The AI in Soulcalibur IV is similar to past games. The computer randomly uses different sets of moves or combos and speeds up or uses more complex combos depending on what difficulty you set them to play at. The bosses generally have very powerful attacks and unique attributes such as not being able to get ringed-out, having two bars of health instead of one, or whatever it may be. When fighting these bosses on a difficult setting, it may take a few, if not many, tries to defeat them but that’s what difficulty settings are there for.
The multiplayer offline mode is very fun if you have a buddy that is equally into Soulcalibur. If not, there is no chance a non-Soulcalibur gamer will be able to win. Button mashing combos in this Soulcalibur version doesn’t work as well since the combos have become more technical compared to previous Soulcalibur games. Matching up someone who has played the game any length of time versus someone who hasn’t will result in the noob saying, “Let’s play something else,” after a few matches. However, if you can’t throw matches every now and then, there’s a second option with multiplayer. Soulcalibur IV has an online mode that allows you to get matched up with other Soulcalibur fanatics. Here you’ll be able to pound others in multiplayer mode over and over again. Most fighter games have the reputation of having great replay value and Soulcalibur IV is no exception to that trend. If you enjoy this game, there is a great chance that you’ll be playing it for a very long time.

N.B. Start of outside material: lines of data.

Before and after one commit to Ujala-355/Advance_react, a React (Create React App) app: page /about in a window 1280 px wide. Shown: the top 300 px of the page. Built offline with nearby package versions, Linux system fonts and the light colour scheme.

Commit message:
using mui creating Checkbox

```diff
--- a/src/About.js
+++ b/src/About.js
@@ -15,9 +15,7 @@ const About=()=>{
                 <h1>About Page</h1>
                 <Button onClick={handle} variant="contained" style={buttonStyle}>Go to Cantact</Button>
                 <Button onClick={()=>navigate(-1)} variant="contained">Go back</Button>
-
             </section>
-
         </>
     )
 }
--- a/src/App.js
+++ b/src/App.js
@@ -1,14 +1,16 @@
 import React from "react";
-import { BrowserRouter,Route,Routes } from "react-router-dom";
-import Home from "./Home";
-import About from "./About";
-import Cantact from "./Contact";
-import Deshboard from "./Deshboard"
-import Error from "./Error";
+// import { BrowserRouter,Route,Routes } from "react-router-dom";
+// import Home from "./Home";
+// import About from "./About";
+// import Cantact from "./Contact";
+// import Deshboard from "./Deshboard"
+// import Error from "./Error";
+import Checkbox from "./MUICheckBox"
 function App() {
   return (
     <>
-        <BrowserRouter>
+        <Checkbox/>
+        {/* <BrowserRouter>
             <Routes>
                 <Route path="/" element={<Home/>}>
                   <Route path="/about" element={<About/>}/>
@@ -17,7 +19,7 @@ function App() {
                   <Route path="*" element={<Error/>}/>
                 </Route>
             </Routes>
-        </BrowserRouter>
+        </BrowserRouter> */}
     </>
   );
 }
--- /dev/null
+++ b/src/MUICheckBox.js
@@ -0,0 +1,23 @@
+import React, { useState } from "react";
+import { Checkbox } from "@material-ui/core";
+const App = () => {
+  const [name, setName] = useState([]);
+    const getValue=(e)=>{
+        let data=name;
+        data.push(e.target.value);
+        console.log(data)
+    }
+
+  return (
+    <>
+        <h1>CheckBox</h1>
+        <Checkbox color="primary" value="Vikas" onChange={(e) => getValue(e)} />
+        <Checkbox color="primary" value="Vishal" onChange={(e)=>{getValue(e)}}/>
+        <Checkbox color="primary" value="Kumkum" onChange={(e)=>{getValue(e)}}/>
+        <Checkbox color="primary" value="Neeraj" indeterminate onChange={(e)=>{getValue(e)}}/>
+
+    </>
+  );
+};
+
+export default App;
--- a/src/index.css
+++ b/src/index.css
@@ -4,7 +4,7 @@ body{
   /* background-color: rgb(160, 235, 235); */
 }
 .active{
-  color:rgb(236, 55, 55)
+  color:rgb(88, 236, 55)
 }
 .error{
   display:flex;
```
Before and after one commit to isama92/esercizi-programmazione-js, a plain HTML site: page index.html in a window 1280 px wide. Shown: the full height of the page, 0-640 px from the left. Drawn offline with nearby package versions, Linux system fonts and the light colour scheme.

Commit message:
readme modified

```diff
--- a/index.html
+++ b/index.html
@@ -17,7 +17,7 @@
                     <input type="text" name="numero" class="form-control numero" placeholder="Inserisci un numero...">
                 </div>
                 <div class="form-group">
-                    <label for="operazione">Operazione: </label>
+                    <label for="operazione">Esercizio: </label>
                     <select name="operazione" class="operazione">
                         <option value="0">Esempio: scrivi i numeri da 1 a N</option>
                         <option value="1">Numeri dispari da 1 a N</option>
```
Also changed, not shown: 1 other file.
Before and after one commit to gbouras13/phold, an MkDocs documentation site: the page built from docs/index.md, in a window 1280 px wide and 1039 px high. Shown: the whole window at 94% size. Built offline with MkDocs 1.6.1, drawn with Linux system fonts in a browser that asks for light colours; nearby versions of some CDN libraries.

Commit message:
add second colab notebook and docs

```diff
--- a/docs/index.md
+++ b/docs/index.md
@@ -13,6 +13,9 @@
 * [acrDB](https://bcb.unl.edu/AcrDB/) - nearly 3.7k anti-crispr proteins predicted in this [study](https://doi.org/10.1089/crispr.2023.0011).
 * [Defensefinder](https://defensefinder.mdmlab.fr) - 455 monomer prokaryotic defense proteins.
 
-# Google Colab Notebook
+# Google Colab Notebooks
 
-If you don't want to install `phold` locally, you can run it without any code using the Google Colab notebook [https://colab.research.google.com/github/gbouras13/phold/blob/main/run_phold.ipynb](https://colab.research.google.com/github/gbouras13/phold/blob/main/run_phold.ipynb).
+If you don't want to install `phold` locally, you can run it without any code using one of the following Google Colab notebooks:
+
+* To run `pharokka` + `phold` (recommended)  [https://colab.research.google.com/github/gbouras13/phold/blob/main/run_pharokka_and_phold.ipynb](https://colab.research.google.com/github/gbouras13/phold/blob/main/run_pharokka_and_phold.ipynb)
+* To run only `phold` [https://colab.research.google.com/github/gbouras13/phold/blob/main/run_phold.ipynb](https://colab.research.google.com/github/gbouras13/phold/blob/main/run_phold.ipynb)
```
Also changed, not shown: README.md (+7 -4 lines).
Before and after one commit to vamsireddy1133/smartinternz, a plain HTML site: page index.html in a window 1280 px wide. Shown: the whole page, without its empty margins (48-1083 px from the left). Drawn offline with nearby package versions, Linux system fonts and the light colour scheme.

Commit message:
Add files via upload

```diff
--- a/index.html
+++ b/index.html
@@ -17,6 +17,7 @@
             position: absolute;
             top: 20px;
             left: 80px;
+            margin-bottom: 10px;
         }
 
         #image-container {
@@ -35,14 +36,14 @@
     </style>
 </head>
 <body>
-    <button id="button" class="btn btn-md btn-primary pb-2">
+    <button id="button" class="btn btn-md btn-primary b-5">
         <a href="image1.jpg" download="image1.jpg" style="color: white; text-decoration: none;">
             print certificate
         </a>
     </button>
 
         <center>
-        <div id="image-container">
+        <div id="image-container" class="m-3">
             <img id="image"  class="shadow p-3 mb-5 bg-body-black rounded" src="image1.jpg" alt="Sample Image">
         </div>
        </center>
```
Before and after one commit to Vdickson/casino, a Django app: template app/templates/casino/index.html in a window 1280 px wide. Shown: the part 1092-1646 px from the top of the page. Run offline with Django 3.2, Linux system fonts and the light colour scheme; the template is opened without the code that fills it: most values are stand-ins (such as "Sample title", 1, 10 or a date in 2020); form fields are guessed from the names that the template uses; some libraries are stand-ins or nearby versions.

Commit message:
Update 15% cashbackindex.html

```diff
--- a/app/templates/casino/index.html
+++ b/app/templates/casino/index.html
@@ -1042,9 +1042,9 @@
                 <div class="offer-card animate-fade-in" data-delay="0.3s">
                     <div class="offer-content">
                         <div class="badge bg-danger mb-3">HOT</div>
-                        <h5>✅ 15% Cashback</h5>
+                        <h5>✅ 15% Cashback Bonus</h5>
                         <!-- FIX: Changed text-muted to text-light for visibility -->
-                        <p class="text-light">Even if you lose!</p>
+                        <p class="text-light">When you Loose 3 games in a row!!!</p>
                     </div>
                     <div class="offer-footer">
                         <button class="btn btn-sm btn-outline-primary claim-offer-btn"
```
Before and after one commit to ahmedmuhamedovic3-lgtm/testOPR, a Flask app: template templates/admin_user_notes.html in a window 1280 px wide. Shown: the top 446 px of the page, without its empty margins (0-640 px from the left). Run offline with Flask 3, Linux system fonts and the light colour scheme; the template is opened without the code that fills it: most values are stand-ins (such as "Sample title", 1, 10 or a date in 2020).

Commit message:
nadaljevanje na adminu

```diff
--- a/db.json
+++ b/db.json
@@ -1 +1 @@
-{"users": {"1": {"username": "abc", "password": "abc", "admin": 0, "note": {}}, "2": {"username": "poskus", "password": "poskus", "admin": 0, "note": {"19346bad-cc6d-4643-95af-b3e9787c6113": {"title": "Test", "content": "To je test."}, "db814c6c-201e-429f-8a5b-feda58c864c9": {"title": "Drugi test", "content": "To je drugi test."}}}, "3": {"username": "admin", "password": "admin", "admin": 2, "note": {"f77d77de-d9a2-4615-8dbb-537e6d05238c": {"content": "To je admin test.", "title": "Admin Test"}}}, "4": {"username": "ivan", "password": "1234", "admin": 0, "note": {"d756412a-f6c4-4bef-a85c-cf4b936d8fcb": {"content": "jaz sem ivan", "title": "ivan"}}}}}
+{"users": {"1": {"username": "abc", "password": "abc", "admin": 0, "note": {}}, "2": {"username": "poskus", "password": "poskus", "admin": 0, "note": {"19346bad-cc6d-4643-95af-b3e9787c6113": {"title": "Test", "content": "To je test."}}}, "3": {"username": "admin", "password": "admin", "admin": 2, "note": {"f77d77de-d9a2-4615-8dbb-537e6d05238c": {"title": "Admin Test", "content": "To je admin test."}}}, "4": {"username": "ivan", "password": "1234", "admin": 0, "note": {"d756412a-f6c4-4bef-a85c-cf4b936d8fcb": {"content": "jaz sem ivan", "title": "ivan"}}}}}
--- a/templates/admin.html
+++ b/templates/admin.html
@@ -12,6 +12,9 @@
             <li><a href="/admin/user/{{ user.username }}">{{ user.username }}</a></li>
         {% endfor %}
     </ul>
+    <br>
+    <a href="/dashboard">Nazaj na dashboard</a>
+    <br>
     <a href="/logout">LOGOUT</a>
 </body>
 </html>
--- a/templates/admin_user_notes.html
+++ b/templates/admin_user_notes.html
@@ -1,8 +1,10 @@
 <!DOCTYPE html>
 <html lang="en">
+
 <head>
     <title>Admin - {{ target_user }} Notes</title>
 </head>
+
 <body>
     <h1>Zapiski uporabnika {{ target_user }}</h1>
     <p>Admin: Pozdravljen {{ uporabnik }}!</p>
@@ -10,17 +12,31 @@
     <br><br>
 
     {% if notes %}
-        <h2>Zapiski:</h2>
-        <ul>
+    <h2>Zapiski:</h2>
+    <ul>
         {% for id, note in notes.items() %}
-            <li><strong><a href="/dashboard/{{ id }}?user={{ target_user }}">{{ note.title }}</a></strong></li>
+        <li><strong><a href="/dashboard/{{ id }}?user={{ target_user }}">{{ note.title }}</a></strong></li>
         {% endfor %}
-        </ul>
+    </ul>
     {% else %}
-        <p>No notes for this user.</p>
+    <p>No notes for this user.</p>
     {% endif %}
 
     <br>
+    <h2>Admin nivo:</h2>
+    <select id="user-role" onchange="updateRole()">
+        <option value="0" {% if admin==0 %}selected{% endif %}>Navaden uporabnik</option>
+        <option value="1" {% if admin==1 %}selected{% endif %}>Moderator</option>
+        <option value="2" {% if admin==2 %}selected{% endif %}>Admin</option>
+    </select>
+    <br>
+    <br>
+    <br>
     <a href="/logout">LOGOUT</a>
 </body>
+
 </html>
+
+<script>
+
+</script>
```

An interesting point about this game is the fact that you can actually skill up your characters, giving Soulcalibur IV an almost RPG type feel. After completing a character’s story mode or after winning other battles from other types of game modes, you’ll acquire both money and sometimes unlock other add-ons, such as additional levels or characters. The money you acquire can be spent on various things in the game, but is mainly spent on upgrading your character's equipment. You can increase different attributes depending on what type of gear you give them and if you choose to play “Special Versus” mode, this gear will influence the battle greatly.
Once again Namco Bandai has updated Soulcalibur’s graphics and created new and beautifully crafted fight arenas. Detail to lighting, shadows, surrounding wildlife and architecture allows you to really appreciate each stage you fight on. There are also enough levels so that the scene doesn’t get repetitive.
Although the music is great, dialog has always sounded a bit off for the different characters of the Soulcalibur series. Most of the time instead of the dialog giving the characters meaning, it ends up making you laugh and shout these odd-ball phrases at your friends randomly. Soulcalibur IV is better than any previous Soulcalibur in the series at making character phrases sound more like they were written for an English audience, rather than simple Japanese dubs, but they're still laughable at times.
Next to the dialog itself, is the issue of voice acting. Either this is where Namco Bandai was forced to make budget cuts, or they aim to make their customers laugh at how ridiculous the game characters sound with their assortment of squealy yelps and over dramatized insults and retorts.
Of all the fighter games out there currently, Soulcalibur IV probably has the most intricate equipment, weapon, and bodily figure detail. All of these aspects can be modified and changed in the character creation mode. The graphics of this game, from the detailed arenas to the characters themselves, are hard to match. Compared to most fighter games, this one definitely stands out and delivers an interesting and new experience, even for hardcore Soulcalibur veterans.